Michael Haneke's critically-acclaimed drama, "Amour", has just dropped a very touching clip. Though focusing on a simple scene where an old married couple sits in their dining room, the snippet is quite emotional because of the powerful performance of Emmanuelle Riva and Jean-Louis Trintignant.
Donning a green robe, Riva sits alone on her chair with her eyes showing no sign of life. Her on-screen husband, Trintignant, approaches her and tries to make her speak by repeatedly asking, "What's going on? What's wrong?" Still, the wife remains mum and shows no expression in her face.
Riva plays Anne, while Trintignant stars as Georges in the movie. They are in their eighties. The couple is cultivated, retired music teachers. They have a daughter, who is also a musician, living abroad with her family. One day, Anne has an attack. The couple's bond of love is severely tested.
"Amour" has been highly-praised by critics and has won several prestigious film awards, including Palme d'Or Prize at Cannes. Recently, it has also been named the Best Film of the Year by Los Angeles Film Critics Association. The film will make its way out onto selected U.S. cinemas on Wednesday, December 19.
Director Haneke once shared that working with elderly people was big challenge for him. "Of course it wasn't always easy," he said. "In the end sequence, Jean-Louis speaks for about eight minutes before any action takes place."
"The concentration it requires to memorizes that long text is extraordinarily difficult for any actor of any age. And on top of that, while we were shooting, Jean-Louis broke his wrist. So it was physically difficult for him. It was sometimes very complicated for Emmanuelle as well."
Haneke explained that Riva "was very worried about one scene that involves being smothered by a pillow - it was very uncomfortable!" He added, "But they're both such professionals and recognize that though the roles demanding, they're very gratifying as well. And I think that gratification motivated them to try and give their best."

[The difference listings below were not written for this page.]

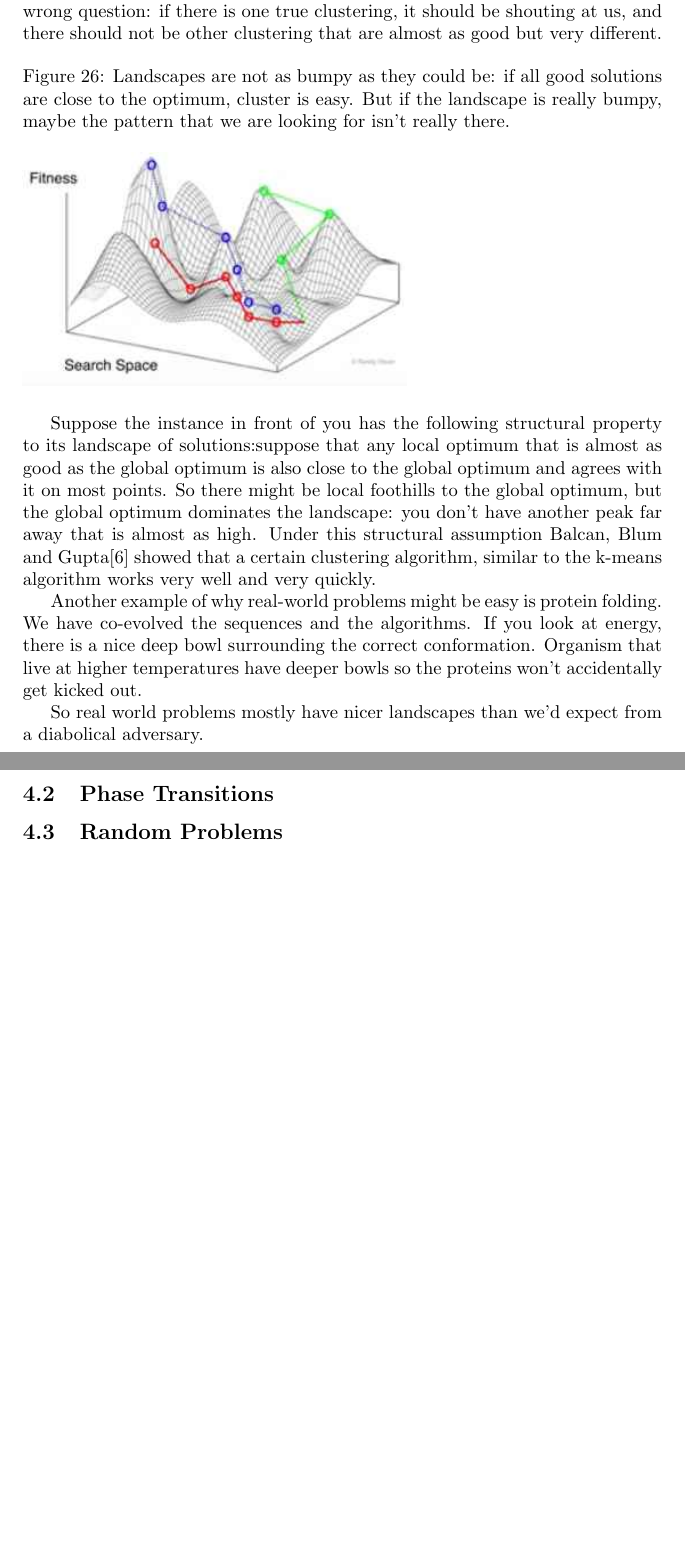
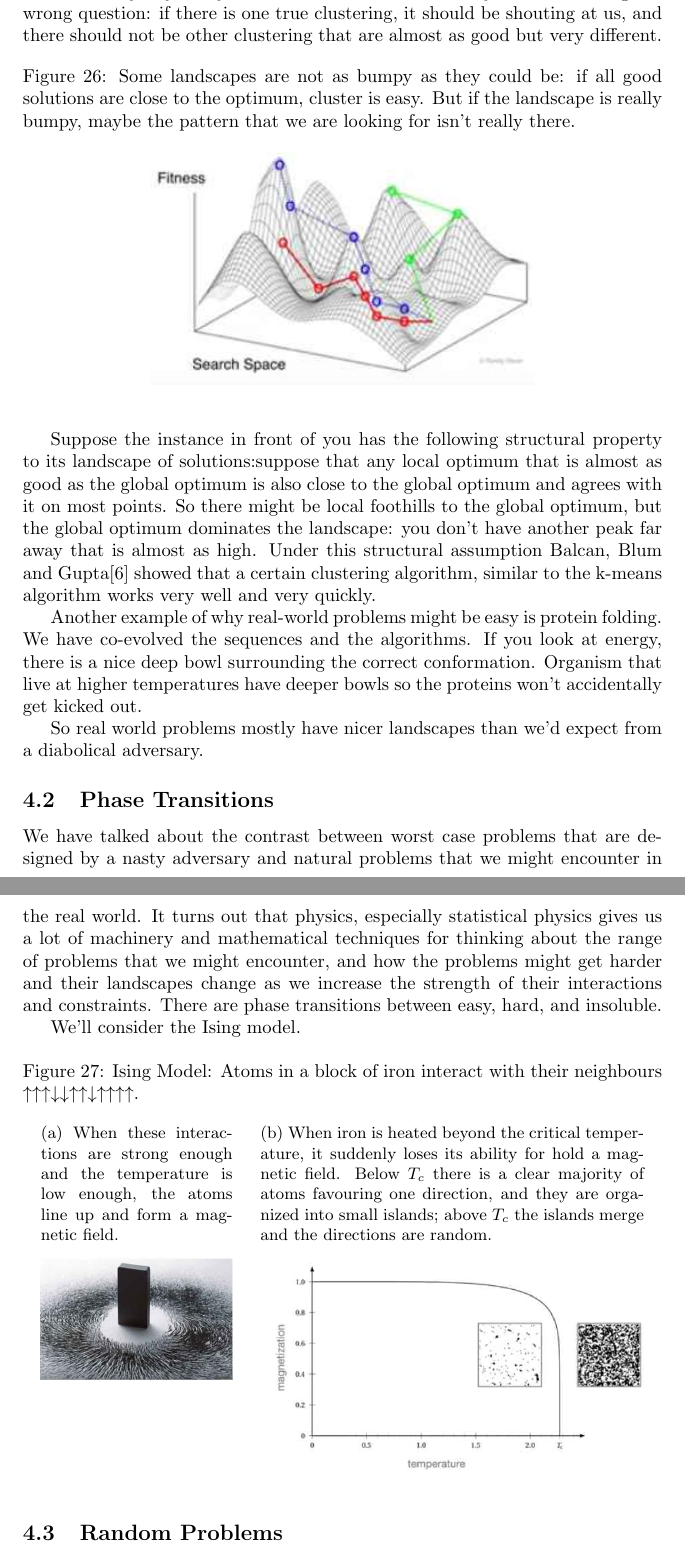
Before and after one commit to weka511/complexity, a LaTeX paper (computations/computations.tex): two parts of pages 26 and 27 of 28 before the commit and two parts of pages 26 and 27 of 29 after it, joined at a grey line, cut so that both start at the same text, the shorter picture padded with empty space. Compiled offline with pdfLaTeX.

Commit message:
Lecture 4.2

```diff
--- a/computations/computations.tex
+++ b/computations/computations.tex
@@ -749,8 +749,10 @@ Some real world problems are easy because of the structure of the landscape.
 If you define clustering as optimization it is a hard problem, but it is one we solve every day. Why? Because of local minima. Maybe we are asking the wrong question: if there is one true clustering, it should be shouting at us, and there should not be other clustering that are almost as good but very different.
 
 \begin{figure}[H]
-	\caption{Landscapes are not as bumpy as they could be: if all good solutions are close to the optimum, cluster is easy. But if the landscape is really bumpy, maybe the pattern that we are looking for isn't really there.}\label{fig:rw-problems-easy}
-	\includegraphics[width=0.6\textwidth]{rw-problems-easy}
+	\begin{center}
+		\caption[Some landscapes are not as bumpy as they could be]{Some landscapes are not as bumpy as they could be: if all good solutions are close to the optimum, cluster is easy. But if the landscape is really bumpy, maybe the pattern that we are looking for isn't really there.}\label{fig:rw-problems-easy}
+		\includegraphics[width=0.6\textwidth]{rw-problems-easy}
+	\end{center}
 \end{figure}
 
 Suppose the instance in front of you has the following structural property to its landscape of solutions:suppose that any local optimum that is almost as good as the global optimum is also close to the global optimum and agrees with it on most points. So there might be local foothills to the global optimum, but the global optimum dominates the landscape: you don't have another peak far away that is almost as high. Under this structural assumption Balcan, Blum and Gupta\cite{balcan2013clustering} showed that a certain clustering algorithm, similar to the k-means algorithm works very well and very quickly.
@@ -760,6 +762,26 @@ Another example of why real-world problems might be easy is protein folding. We
 So real world problems mostly have nicer landscapes than we'd expect from a diabolical adversary.
 
 \subsection{Phase Transitions}
+
+We have talked about the contrast between worst case problems that are designed by a nasty adversary and natural problems that we might encounter in the real world. It turns out that physics, especially statistical physics gives us a lot of machinery and mathematical techniques for thinking about the range of problems that we might encounter, and how the problems might get harder and their landscapes change as we increase the strength of their interactions and constraints. There are phase transitions between easy, hard, and insoluble.
+
+We'll consider the Ising model.
+
+\begin{figure}[H]
+	\begin{center}
+		\caption[Ising Model: Atoms in a block of iron interact with their neighbours]{Ising Model: Atoms in a block of iron interact with their neighbours $\uparrow\uparrow\uparrow\downarrow\downarrow\uparrow\uparrow\downarrow\uparrow\uparrow\uparrow\uparrow$.}
+		\begin{subfigure}[t]{0.3\textwidth}
+			\caption{When these interactions are strong enough and the temperature is low enough, the atoms line up and form a magnetic field.}
+			\includegraphics[width=\textwidth]{permanent-magnet}
+		\end{subfigure}
+		\;\;\;
+		\begin{subfigure}[t]{0.6\textwidth}
+			\caption{When iron is heated beyond the critical temperature, it suddenly loses its ability for hold a magnetic field. Below $T_c$ there is a clear majority of atoms favouring one direction, and they are organized into small islands; above $T_c$ the islands merge and the directions are random.}
+			\includegraphics[width=\textwidth]{curie-temperature}
+		\end{subfigure}
+	\end{center}
+\end{figure}
+
 
 \subsection{Random Problems}
 
```
Also changed, not shown: computations/figs/curie-temperature.jpg (added), computations/figs/permanent-magnet.jpg (added), computations/computations.tex (1 more changed lines).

Of the meaning behind the movie itself, Haneke said, "For me, the film is simply about how you deal with the suffering of someone you love. That's the true subject, not whether or not someone dies."